EXERCISE: The response should consist of the records that follow, printed exactly.

::: DATASET RECORDS :::

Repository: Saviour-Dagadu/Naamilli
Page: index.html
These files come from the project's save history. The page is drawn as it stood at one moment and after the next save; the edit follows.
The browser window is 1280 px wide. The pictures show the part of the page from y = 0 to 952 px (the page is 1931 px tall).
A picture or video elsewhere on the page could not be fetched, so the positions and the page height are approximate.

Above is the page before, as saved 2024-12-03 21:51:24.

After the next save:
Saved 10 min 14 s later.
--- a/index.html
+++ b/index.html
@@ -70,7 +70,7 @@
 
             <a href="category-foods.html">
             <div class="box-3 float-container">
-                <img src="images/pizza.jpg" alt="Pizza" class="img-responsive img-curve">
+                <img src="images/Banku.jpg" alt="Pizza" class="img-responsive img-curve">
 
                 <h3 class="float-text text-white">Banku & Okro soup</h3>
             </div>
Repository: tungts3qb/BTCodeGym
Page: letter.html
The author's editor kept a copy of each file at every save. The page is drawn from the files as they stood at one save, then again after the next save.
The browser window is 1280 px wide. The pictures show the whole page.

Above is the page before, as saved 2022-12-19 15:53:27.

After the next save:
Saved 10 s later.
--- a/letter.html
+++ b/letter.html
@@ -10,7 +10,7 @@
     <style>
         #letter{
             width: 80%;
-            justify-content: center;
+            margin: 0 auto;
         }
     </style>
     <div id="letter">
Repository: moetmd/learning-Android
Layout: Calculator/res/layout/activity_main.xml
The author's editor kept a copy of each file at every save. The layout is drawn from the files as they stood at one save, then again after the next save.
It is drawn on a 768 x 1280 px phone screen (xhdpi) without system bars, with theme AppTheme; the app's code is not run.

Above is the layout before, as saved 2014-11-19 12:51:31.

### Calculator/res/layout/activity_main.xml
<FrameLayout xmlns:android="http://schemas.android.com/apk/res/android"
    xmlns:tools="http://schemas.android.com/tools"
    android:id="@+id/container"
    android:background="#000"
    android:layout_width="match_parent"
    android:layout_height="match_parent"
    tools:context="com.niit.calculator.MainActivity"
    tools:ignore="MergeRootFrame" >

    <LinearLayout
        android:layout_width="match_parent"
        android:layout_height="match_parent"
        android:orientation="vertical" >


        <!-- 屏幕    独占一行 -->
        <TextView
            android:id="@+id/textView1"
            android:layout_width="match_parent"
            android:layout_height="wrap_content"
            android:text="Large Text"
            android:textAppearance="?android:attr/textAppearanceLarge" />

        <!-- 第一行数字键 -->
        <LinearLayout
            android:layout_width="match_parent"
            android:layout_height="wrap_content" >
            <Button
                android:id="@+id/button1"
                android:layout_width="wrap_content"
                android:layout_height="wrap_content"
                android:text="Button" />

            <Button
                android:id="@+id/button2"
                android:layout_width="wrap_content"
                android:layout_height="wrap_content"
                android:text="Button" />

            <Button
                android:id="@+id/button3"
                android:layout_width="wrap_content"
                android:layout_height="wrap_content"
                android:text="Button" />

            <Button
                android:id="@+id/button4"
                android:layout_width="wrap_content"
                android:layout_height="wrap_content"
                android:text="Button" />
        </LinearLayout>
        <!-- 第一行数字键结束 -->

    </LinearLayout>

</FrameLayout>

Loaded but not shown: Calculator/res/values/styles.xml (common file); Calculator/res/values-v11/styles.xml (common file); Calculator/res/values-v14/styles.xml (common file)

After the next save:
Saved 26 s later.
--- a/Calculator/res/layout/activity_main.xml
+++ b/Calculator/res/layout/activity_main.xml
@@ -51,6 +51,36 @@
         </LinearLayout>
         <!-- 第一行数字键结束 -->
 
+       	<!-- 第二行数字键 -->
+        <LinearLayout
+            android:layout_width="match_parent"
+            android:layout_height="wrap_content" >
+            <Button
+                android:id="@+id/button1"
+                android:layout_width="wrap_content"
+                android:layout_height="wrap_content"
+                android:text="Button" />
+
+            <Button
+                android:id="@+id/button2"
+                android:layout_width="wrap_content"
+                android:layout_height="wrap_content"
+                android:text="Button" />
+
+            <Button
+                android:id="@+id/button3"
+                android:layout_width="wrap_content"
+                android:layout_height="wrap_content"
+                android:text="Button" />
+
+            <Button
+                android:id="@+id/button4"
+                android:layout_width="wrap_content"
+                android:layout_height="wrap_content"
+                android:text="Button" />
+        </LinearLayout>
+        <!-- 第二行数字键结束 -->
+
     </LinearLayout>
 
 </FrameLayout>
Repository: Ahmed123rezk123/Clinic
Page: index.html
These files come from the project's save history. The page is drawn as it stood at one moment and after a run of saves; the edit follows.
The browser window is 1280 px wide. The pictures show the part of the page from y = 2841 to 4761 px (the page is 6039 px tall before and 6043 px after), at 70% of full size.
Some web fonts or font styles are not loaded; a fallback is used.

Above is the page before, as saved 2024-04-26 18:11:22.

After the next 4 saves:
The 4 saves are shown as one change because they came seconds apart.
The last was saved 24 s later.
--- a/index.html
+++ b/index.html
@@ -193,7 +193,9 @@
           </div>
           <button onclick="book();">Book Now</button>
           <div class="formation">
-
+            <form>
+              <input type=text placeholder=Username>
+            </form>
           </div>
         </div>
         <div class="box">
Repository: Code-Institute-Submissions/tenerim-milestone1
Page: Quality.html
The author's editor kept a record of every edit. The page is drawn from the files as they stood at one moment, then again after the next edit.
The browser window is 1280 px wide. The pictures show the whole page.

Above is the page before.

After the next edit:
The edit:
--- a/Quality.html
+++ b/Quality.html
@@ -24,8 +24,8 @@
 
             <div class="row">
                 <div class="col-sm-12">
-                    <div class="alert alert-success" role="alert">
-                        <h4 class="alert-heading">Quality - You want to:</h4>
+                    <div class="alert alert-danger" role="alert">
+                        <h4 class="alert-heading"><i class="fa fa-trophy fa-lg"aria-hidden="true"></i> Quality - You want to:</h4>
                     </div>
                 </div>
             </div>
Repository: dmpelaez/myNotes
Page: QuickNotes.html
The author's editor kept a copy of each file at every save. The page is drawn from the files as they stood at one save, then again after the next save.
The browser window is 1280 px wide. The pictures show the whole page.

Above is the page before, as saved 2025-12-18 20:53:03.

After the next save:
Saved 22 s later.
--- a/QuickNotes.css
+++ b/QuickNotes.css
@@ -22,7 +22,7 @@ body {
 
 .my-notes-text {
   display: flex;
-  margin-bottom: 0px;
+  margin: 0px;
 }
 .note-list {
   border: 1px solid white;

:::

EXERCISE RESULT:
Repository: Saviour-Dagadu/Naamilli
Page: index.html
These files come from the project's save history. The page is drawn as it stood at one moment and after the next save; the edit follows.
The browser window is 1280 px wide. The pictures show the part of the page from y = 0 to 952 px (the page is 1931 px tall).
A picture or video elsewhere on the page could not be fetched, so the positions and the page height are approximate.

Above is the page before, as saved 2024-12-03 21:51:24.

After the next save:
Saved 10 min 14 s later.
--- a/index.html
+++ b/index.html
@@ -70,7 +70,7 @@
 
             <a href="category-foods.html">
             <div class="box-3 float-container">
-                <img src="images/pizza.jpg" alt="Pizza" class="img-responsive img-curve">
+                <img src="images/Banku.jpg" alt="Pizza" class="img-responsive img-curve">
 
                 <h3 class="float-text text-white">Banku & Okro soup</h3>
             </div>
Repository: tungts3qb/BTCodeGym
Page: letter.html
The author's editor kept a copy of each file at every save. The page is drawn from the files as they stood at one save, then again after the next save.
The browser window is 1280 px wide. The pictures show the whole page.

Above is the page before, as saved 2022-12-19 15:53:27.

After the next save:
Saved 10 s later.
--- a/letter.html
+++ b/letter.html
@@ -10,7 +10,7 @@
     <style>
         #letter{
             width: 80%;
-            justify-content: center;
+            margin: 0 auto;
         }
     </style>
     <div id="letter">
Repository: moetmd/learning-Android
Layout: Calculator/res/layout/activity_main.xml
The author's editor kept a copy of each file at every save. The layout is drawn from the files as they stood at one save, then again after the next save.
It is drawn on a 768 x 1280 px phone screen (xhdpi) without system bars, with theme AppTheme; the app's code is not run.

Above is the layout before, as saved 2014-11-19 12:51:31.

### Calculator/res/layout/activity_main.xml
<FrameLayout xmlns:android="http://schemas.android.com/apk/res/android"
    xmlns:tools="http://schemas.android.com/tools"
    android:id="@+id/container"
    android:background="#000"
    android:layout_width="match_parent"
    android:layout_height="match_parent"
    tools:context="com.niit.calculator.MainActivity"
    tools:ignore="MergeRootFrame" >

    <LinearLayout
        android:layout_width="match_parent"
        android:layout_height="match_parent"
        android:orientation="vertical" >


        <!-- 屏幕    独占一行 -->
        <TextView
            android:id="@+id/textView1"
            android:layout_width="match_parent"
            android:layout_height="wrap_content"
            android:text="Large Text"
            android:textAppearance="?android:attr/textAppearanceLarge" />

        <!-- 第一行数字键 -->
        <LinearLayout
            android:layout_width="match_parent"
            android:layout_height="wrap_content" >
            <Button
                android:id="@+id/button1"
                android:layout_width="wrap_content"
                android:layout_height="wrap_content"
                android:text="Button" />

            <Button
                android:id="@+id/button2"
                android:layout_width="wrap_content"
                android:layout_height="wrap_content"
                android:text="Button" />

            <Button
                android:id="@+id/button3"
                android:layout_width="wrap_content"
                android:layout_height="wrap_content"
                android:text="Button" />

            <Button
                android:id="@+id/button4"
                android:layout_width="wrap_content"
                android:layout_height="wrap_content"
                android:text="Button" />
        </LinearLayout>
        <!-- 第一行数字键结束 -->

    </LinearLayout>

</FrameLayout>

Loaded but not shown: Calculator/res/values/styles.xml (common file); Calculator/res/values-v11/styles.xml (common file); Calculator/res/values-v14/styles.xml (common file)

After the next save:
Saved 26 s later.
--- a/Calculator/res/layout/activity_main.xml
+++ b/Calculator/res/layout/activity_main.xml
@@ -51,6 +51,36 @@
         </LinearLayout>
         <!-- 第一行数字键结束 -->
 
+       	<!-- 第二行数字键 -->
+        <LinearLayout
+            android:layout_width="match_parent"
+            android:layout_height="wrap_content" >
+            <Button
+                android:id="@+id/button1"
+                android:layout_width="wrap_content"
+                android:layout_height="wrap_content"
+                android:text="Button" />
+
+            <Button
+                android:id="@+id/button2"
+                android:layout_width="wrap_content"
+                android:layout_height="wrap_content"
+                android:text="Button" />
+
+            <Button
+                android:id="@+id/button3"
+                android:layout_width="wrap_content"
+                android:layout_height="wrap_content"
+                android:text="Button" />
+
+            <Button
+                android:id="@+id/button4"
+                android:layout_width="wrap_content"
+                android:layout_height="wrap_content"
+                android:text="Button" />
+        </LinearLayout>
+        <!-- 第二行数字键结束 -->
+
     </LinearLayout>
 
 </FrameLayout>
Repository: Ahmed123rezk123/Clinic
Page: index.html
These files come from the project's save history. The page is drawn as it stood at one moment and after a run of saves; the edit follows.
The browser window is 1280 px wide. The pictures show the part of the page from y = 2841 to 4761 px (the page is 6039 px tall before and 6043 px after), at 70% of full size.
Some web fonts or font styles are not loaded; a fallback is used.

Above is the page before, as saved 2024-04-26 18:11:22.

After the next 4 saves:
The 4 saves are shown as one change because they came seconds apart.
The last was saved 24 s later.
--- a/index.html
+++ b/index.html
@@ -193,7 +193,9 @@
           </div>
           <button onclick="book();">Book Now</button>
           <div class="formation">
-
+            <form>
+              <input type=text placeholder=Username>
+            </form>
           </div>
         </div>
         <div class="box">
Repository: Code-Institute-Submissions/tenerim-milestone1
Page: Quality.html
The author's editor kept a record of every edit. The page is drawn from the files as they stood at one moment, then again after the next edit.
The browser window is 1280 px wide. The pictures show the whole page.

Above is the page before.

After the next edit:
The edit:
--- a/Quality.html
+++ b/Quality.html
@@ -24,8 +24,8 @@
 
             <div class="row">
                 <div class="col-sm-12">
-                    <div class="alert alert-success" role="alert">
-                        <h4 class="alert-heading">Quality - You want to:</h4>
+                    <div class="alert alert-danger" role="alert">
+                        <h4 class="alert-heading"><i class="fa fa-trophy fa-lg"aria-hidden="true"></i> Quality - You want to:</h4>
                     </div>
                 </div>
             </div>
Repository: dmpelaez/myNotes
Page: QuickNotes.html
The author's editor kept a copy of each file at every save. The page is drawn from the files as they stood at one save, then again after the next save.
The browser window is 1280 px wide. The pictures show the whole page.

Above is the page before, as saved 2025-12-18 20:53:03.

After the next save:
Saved 22 s later.
--- a/QuickNotes.css
+++ b/QuickNotes.css
@@ -22,7 +22,7 @@ body {
 
 .my-notes-text {
   display: flex;
-  margin-bottom: 0px;
+  margin: 0px;
 }
 .note-list {
   border: 1px solid white;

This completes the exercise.